Ukraine's ruling party is set to win the most votes after the weekend elections, but faces a strong challenge from the jailed ex-prime minister.
The elections for the 450-seat Verkhovna Rada were a huge test for Ukraine's fragile democracy and already overshadowed by the jailing of Tymoshenko, who has now spent over a year in prison for abuse of power while in office.
The Regions Party of her arch-foe, President Viktor Yanukovych, led with 28.1 per cent, a narrow 3.4 percentage points over Tymoshenko's Fatherland alliance with 24.7 per cent, the national exit poll by the Democratic Initiative Foundation found.
Third place on 15.1 per cent was held by the new UDAR (Punch) party of world heavyweight boxing champion Vitali Klitschko, marking its breakthrough on the national political scene but relatively disappointing as some pre-election polls had put it in second place.
The vote shares are difficult to interpret as half the seats on the Rada will be awarded based on a proportional system but the other 225 will be given based on first-past-the-post, single-mandate constituencies.
Further complicating the issue is the probability that five parties will break the five per cent threshold for entering the new parliament and it remains unclear which political alliances they will form.
The elections were the first big vote in Ukraine - wedged between the European Union and Russia and still undecided about whose alliance it values most - since 2004 Orange Revolution co-leader Tymoshenko lost a close presidential ballot to Yanukovych in early 2010.
A defiant Tymoshenko issued a statement from detention calling on Ukraine to oust Yanukovych from power.
'Every one of us has to fight this dictatorship the best they can. Your mass turnout can help overcome ballot rigging,' she said. 'This will be your personal contribution to the removal of Yanukovych from power.'
Tymoshenko, who is now outside of prison receiving treatment in hospital, voted while lying down in bed in the presence of two international observers.
The burly president meanwhile played on his favourite theme: protecting Ukraine from political and economic turbulence.

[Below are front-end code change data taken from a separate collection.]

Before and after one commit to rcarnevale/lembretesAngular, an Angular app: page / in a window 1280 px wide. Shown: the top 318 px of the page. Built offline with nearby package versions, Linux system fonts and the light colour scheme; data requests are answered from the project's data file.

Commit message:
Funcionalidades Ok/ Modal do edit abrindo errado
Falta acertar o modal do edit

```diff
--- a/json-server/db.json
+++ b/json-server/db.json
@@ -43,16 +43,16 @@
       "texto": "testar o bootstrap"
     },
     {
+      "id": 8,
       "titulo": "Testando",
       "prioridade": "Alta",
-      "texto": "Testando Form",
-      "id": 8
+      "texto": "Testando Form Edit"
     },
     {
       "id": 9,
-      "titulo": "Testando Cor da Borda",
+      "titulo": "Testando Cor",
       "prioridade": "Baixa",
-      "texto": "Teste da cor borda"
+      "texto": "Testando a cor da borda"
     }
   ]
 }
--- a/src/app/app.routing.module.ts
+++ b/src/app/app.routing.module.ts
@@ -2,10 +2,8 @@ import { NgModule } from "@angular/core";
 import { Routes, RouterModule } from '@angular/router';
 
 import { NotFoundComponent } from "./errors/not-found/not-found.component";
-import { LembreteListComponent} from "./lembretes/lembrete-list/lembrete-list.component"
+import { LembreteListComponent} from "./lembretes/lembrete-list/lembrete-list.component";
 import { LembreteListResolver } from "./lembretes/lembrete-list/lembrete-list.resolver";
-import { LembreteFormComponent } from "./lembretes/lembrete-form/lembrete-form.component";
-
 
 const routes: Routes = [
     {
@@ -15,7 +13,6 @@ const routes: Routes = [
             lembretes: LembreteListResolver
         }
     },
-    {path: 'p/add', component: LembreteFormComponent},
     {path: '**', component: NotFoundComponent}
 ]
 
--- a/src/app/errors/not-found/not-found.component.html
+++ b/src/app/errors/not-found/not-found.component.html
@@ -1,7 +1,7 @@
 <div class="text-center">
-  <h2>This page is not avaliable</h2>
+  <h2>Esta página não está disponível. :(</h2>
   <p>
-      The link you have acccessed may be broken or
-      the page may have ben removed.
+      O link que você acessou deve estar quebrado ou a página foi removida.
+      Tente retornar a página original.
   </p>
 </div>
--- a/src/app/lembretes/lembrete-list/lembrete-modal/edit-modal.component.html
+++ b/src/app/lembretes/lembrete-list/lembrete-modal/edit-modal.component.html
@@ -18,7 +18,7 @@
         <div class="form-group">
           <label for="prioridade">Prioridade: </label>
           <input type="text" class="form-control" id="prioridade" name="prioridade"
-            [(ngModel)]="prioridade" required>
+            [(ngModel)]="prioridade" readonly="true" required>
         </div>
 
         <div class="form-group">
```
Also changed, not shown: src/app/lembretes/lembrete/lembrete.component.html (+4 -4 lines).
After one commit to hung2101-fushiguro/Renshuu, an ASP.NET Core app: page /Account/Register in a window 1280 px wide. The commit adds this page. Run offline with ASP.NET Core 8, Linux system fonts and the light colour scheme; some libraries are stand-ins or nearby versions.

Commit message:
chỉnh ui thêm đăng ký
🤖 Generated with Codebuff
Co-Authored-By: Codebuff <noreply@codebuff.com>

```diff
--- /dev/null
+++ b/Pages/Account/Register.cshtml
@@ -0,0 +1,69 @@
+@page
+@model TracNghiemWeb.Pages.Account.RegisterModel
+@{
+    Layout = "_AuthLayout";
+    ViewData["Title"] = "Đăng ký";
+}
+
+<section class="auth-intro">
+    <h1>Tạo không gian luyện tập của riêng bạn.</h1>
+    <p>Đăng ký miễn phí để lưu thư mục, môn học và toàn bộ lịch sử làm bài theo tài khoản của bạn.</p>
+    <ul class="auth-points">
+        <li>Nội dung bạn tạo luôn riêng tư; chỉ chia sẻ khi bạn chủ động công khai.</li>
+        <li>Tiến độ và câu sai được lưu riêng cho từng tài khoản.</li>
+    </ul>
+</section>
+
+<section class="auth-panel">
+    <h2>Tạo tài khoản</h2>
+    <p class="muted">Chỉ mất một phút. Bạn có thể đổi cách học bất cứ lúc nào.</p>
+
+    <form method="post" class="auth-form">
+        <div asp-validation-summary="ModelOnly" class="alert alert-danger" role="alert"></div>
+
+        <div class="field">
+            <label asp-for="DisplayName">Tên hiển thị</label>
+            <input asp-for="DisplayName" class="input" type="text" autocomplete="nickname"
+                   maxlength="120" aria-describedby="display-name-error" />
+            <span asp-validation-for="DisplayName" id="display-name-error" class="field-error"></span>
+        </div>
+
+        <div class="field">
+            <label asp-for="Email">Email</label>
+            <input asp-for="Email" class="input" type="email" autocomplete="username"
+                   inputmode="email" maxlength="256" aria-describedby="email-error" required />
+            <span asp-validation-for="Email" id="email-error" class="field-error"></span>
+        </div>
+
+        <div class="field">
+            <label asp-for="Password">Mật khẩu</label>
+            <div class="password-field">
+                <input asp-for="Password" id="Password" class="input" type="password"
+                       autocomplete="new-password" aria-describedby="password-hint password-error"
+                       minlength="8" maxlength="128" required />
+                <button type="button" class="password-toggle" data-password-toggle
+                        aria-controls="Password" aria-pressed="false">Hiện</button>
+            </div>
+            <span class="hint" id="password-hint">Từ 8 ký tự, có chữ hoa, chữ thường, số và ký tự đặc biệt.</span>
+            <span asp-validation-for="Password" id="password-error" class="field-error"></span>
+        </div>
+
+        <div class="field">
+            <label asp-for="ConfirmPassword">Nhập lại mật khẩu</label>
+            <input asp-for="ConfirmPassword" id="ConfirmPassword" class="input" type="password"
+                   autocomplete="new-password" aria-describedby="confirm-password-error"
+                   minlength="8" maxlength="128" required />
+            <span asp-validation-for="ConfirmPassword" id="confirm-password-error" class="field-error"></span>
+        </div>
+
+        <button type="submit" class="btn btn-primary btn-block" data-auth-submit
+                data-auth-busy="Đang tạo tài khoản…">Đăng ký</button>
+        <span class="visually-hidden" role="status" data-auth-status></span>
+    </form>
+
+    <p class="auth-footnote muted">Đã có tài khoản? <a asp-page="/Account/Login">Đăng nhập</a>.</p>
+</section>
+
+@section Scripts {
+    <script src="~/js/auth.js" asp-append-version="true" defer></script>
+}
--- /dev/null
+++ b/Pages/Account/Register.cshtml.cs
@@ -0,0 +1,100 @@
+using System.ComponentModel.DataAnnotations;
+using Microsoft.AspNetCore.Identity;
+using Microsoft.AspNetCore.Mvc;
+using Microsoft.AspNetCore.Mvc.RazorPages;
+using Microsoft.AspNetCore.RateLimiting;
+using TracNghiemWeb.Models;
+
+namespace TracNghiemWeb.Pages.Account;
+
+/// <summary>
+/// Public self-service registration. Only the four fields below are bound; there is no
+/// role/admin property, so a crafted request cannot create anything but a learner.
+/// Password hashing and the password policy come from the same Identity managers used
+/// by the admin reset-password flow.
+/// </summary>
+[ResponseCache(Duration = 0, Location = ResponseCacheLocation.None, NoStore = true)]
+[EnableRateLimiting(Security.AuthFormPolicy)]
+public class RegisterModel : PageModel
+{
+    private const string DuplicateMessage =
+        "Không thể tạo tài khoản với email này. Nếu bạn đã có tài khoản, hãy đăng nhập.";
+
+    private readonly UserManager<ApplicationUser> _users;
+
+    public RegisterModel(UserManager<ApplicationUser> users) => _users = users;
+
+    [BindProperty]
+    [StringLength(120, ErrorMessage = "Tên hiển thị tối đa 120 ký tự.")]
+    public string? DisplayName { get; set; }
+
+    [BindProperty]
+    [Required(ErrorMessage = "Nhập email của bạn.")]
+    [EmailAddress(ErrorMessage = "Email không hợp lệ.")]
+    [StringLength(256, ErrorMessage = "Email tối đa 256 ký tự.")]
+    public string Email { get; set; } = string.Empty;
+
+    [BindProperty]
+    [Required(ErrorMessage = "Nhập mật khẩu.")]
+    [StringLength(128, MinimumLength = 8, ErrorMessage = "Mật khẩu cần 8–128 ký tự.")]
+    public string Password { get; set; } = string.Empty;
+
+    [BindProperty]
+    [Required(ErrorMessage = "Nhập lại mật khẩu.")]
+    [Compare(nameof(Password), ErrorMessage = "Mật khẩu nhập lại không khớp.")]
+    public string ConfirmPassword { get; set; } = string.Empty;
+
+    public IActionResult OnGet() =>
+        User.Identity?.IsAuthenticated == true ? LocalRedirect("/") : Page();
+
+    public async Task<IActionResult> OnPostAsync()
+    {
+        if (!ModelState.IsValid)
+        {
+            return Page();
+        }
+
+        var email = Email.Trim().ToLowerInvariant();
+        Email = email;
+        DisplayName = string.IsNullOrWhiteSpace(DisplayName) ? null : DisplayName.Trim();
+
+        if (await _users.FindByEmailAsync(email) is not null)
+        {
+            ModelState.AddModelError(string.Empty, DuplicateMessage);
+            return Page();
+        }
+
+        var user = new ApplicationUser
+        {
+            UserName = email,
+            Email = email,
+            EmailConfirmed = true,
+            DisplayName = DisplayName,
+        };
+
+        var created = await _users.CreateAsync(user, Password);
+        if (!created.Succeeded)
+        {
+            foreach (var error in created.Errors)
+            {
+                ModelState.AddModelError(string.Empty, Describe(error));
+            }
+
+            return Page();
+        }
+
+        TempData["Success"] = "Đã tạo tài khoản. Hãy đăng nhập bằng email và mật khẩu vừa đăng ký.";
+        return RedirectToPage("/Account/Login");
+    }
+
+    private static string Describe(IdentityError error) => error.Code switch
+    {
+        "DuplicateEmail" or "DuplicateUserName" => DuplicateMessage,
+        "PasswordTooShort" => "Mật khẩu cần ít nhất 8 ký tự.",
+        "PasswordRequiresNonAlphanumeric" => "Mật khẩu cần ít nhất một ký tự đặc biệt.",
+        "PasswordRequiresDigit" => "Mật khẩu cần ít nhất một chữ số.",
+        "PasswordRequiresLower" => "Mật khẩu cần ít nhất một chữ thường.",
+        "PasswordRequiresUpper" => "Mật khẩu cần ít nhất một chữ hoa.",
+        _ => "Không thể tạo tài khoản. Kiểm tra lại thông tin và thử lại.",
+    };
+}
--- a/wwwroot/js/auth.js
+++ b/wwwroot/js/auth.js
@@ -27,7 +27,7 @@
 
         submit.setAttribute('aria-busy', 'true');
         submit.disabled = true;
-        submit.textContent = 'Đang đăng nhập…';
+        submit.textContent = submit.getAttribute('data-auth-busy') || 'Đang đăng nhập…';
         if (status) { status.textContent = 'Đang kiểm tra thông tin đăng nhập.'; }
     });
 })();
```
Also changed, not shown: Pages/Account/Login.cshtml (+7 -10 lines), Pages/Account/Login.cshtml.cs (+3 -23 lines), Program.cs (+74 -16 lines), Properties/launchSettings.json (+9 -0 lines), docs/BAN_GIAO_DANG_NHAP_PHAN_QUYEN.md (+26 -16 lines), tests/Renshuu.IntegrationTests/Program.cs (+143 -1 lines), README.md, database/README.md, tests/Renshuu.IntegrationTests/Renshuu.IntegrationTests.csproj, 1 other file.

'I voted for stability and economic growth of our country - for our people to live better,' he said after casting his ballot. - AAP